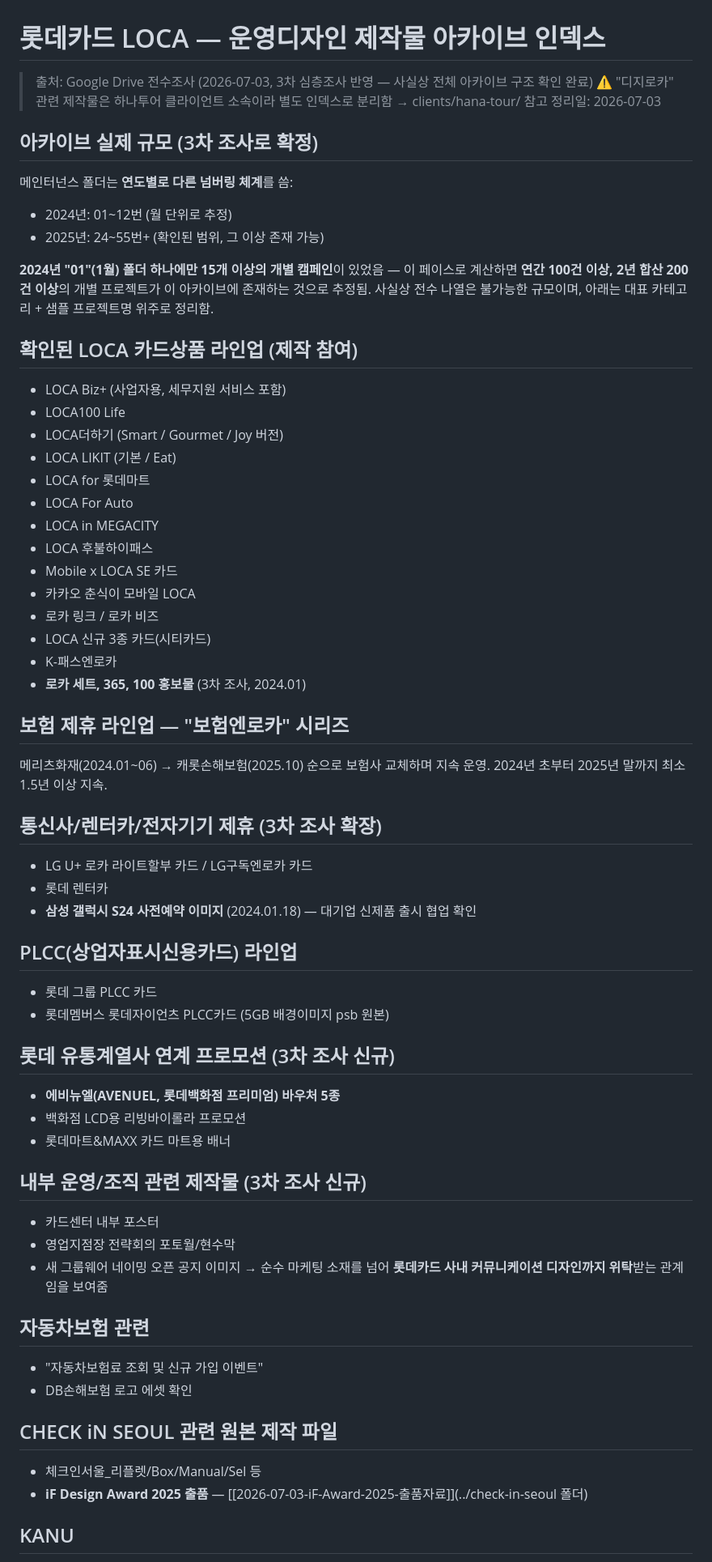
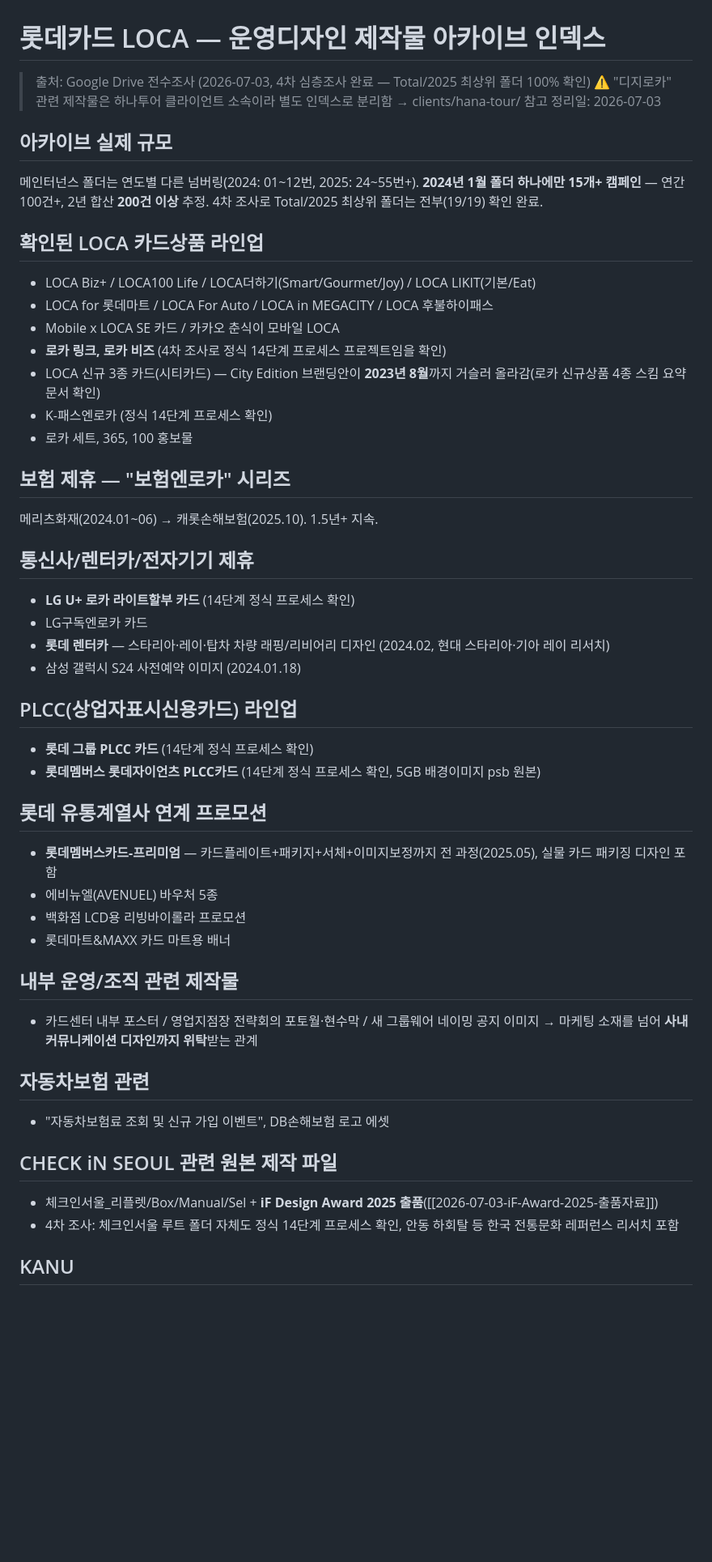
Before and after one commit to Juun971209/second-brain, a Markdown page: clients/lotte-card/2026-07-03-LOCA-제작물-아카이브-인덱스.md, the part around one of its changes. Shown at 81% size. Drawn GitHub-style; blank space fills up the shorter version.

Commit message:
Update: 롯데카드 인덱스 4차 심층조사 완료 (Total/2025 최상위 100% 확인)

```diff
--- a/clients/lotte-card/2026-07-03-LOCA-제작물-아카이브-인덱스.md
+++ b/clients/lotte-card/2026-07-03-LOCA-제작물-아카이브-인덱스.md
@@ -1,71 +1,59 @@
 # 롯데카드 LOCA — 운영디자인 제작물 아카이브 인덱스
 
-> 출처: Google Drive 전수조사 (2026-07-03, 3차 심층조사 반영 — 사실상 전체 아카이브 구조 확인 완료)
+> 출처: Google Drive 전수조사 (2026-07-03, 4차 심층조사 완료 — Total/2025 최상위 폴더 100% 확인)
 > ⚠️ "디지로카" 관련 제작물은 하나투어 클라이언트 소속이라 별도 인덱스로 분리함 → clients/hana-tour/ 참고
 > 정리일: 2026-07-03
 
-## 아카이브 실제 규모 (3차 조사로 확정)
+## 아카이브 실제 규모
 
-메인터넌스 폴더는 **연도별로 다른 넘버링 체계**를 씀:
-- 2024년: 01~12번 (월 단위로 추정)
-- 2025년: 24~55번+ (확인된 범위, 그 이상 존재 가능)
+메인터넌스 폴더는 연도별 다른 넘버링(2024: 01~12번, 2025: 24~55번+). **2024년 1월 폴더 하나에만 15개+ 캠페인** — 연간 100건+, 2년 합산 **200건 이상** 추정. 4차 조사로 Total/2025 최상위 폴더는 전부(19/19) 확인 완료.
 
-**2024년 "01"(1월) 폴더 하나에만 15개 이상의 개별 캠페인**이 있었음 — 이 페이스로 계산하면 **연간 100건 이상, 2년 합산 200건 이상**의 개별 프로젝트가 이 아카이브에 존재하는 것으로 추정됨. 사실상 전수 나열은 불가능한 규모이며, 아래는 대표 카테고리 + 샘플 프로젝트명 위주로 정리함.
+## 확인된 LOCA 카드상품 라인업
 
-## 확인된 LOCA 카드상품 라인업 (제작 참여)
+- LOCA Biz+ / LOCA100 Life / LOCA더하기(Smart/Gourmet/Joy) / LOCA LIKIT(기본/Eat)
+- LOCA for 롯데마트 / LOCA For Auto / LOCA in MEGACITY / LOCA 후불하이패스
+- Mobile x LOCA SE 카드 / 카카오 춘식이 모바일 LOCA
+- **로카 링크, 로카 비즈** (4차 조사로 정식 14단계 프로세스 프로젝트임을 확인)
+- LOCA 신규 3종 카드(시티카드) — City Edition 브랜딩안이 **2023년 8월**까지 거슬러 올라감(로카 신규상품 4종 스킴 요약 문서 확인)
+- K-패스엔로카 (정식 14단계 프로세스 확인)
+- 로카 세트, 365, 100 홍보물
 
-- LOCA Biz+ (사업자용, 세무지원 서비스 포함)
-- LOCA100 Life
-- LOCA더하기 (Smart / Gourmet / Joy 버전)
-- LOCA LIKIT (기본 / Eat)
-- LOCA for 롯데마트
-- LOCA For Auto
-- LOCA in MEGACITY
-- LOCA 후불하이패스
-- Mobile x LOCA SE 카드
-- 카카오 춘식이 모바일 LOCA
-- 로카 링크 / 로카 비즈
-- LOCA 신규 3종 카드(시티카드)
-- K-패스엔로카
-- **로카 세트, 365, 100 홍보물** (3차 조사, 2024.01)
+## 보험 제휴 — "보험엔로카" 시리즈
 
-## 보험 제휴 라인업 — "보험엔로카" 시리즈
+메리츠화재(2024.01~06) → 캐롯손해보험(2025.10). 1.5년+ 지속.
 
-메리츠화재(2024.01~06) → 캐롯손해보험(2025.10) 순으로 보험사 교체하며 지속 운영. 2024년 초부터 2025년 말까지 최소 1.5년 이상 지속.
+## 통신사/렌터카/전자기기 제휴
 
-## 통신사/렌터카/전자기기 제휴 (3차 조사 확장)
-
-- LG U+ 로카 라이트할부 카드 / LG구독엔로카 카드
-- 롯데 렌터카
-- **삼성 갤럭시 S24 사전예약 이미지** (2024.01.18) — 대기업 신제품 출시 협업 확인
+- **LG U+ 로카 라이트할부 카드** (14단계 정식 프로세스 확인)
+- LG구독엔로카 카드
+- **롯데 렌터카** — 스타리아·레이·탑차 차량 래핑/리비어리 디자인 (2024.02, 현대 스타리아·기아 레이 리서치)
+- 삼성 갤럭시 S24 사전예약 이미지 (2024.01.18)
 
 ## PLCC(상업자표시신용카드) 라인업
 
-- 롯데 그룹 PLCC 카드
-- 롯데멤버스 롯데자이언츠 PLCC카드 (5GB 배경이미지 psb 원본)
+- **롯데 그룹 PLCC 카드** (14단계 정식 프로세스 확인)
+- **롯데멤버스 롯데자이언츠 PLCC카드** (14단계 정식 프로세스 확인, 5GB 배경이미지 psb 원본)
 
-## 롯데 유통계열사 연계 프로모션 (3차 조사 신규)
+## 롯데 유통계열사 연계 프로모션
 
-- **에비뉴엘(AVENUEL, 롯데백화점 프리미엄) 바우처 5종**
+- **롯데멤버스카드-프리미엄** — 카드플레이트+패키지+서체+이미지보정까지 전 과정(2025.05), 실물 카드 패키징 디자인 포함
+- 에비뉴엘(AVENUEL) 바우처 5종
 - 백화점 LCD용 리빙바이롤라 프로모션
 - 롯데마트&MAXX 카드 마트용 배너
 
-## 내부 운영/조직 관련 제작물 (3차 조사 신규)
+## 내부 운영/조직 관련 제작물
 
-- 카드센터 내부 포스터
-- 영업지점장 전략회의 포토월/현수막
-- 새 그룹웨어 네이밍 오픈 공지 이미지
-→ 순수 마케팅 소재를 넘어 **롯데카드 사내 커뮤니케이션 디자인까지 위탁**받는 관계임을 보여줌
+- 카드센터 내부 포스터 / 영업지점장 전략회의 포토월·현수막 / 새 그룹웨어 네이밍 공지 이미지
+→ 마케팅 소재를 넘어 **사내 커뮤니케이션 디자인까지 위탁**받는 관계
 
 ## 자동차보험 관련
 
-- "자동차보험료 조회 및 신규 가입 이벤트"
-- DB손해보험 로고 에셋 확인
+- "자동차보험료 조회 및 신규 가입 이벤트", DB손해보험 로고 에셋
 
 ## CHECK iN SEOUL 관련 원본 제작 파일
 
-- 체크인서울_리플렛/Box/Manual/Sel 등
-- **iF Design Award 2025 출품** — [[2026-07-03-iF-Award-2025-출품자료]](../check-in-seoul 폴더)
+- 체크인서울_리플렛/Box/Manual/Sel + **iF Design Award 2025 출품**([[2026-07-03-iF-Award-2025-출품자료]])
+- 4차 조사: 체크인서울 루트 폴더 자체도 정식 14단계 프로세스 확인, 안동 하회탈 등 한국 전통문화 레퍼런스 리서치 포함
 
 ## KANU
 
```
Also changed, not shown: other parts of clients/lotte-card/2026-07-03-LOCA-제작물-아카이브-인덱스.md (+2 -4 lines).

# Your objective:
Look through the records for the string "card". Copy every line that has it.

# Exercise output:
Before and after one commit to Juun971209/second-brain, a Markdown page: clients/lotte-card/2026-07-03-LOCA-제작물-아카이브-인덱스.md, the part around one of its changes. Shown at 81% size. Drawn GitHub-style; blank space fills up the shorter version.
--- a/clients/lotte-card/2026-07-03-LOCA-제작물-아카이브-인덱스.md
+++ b/clients/lotte-card/2026-07-03-LOCA-제작물-아카이브-인덱스.md
Also changed, not shown: other parts of clients/lotte-card/2026-07-03-LOCA-제작물-아카이브-인덱스.md (+2 -4 lines).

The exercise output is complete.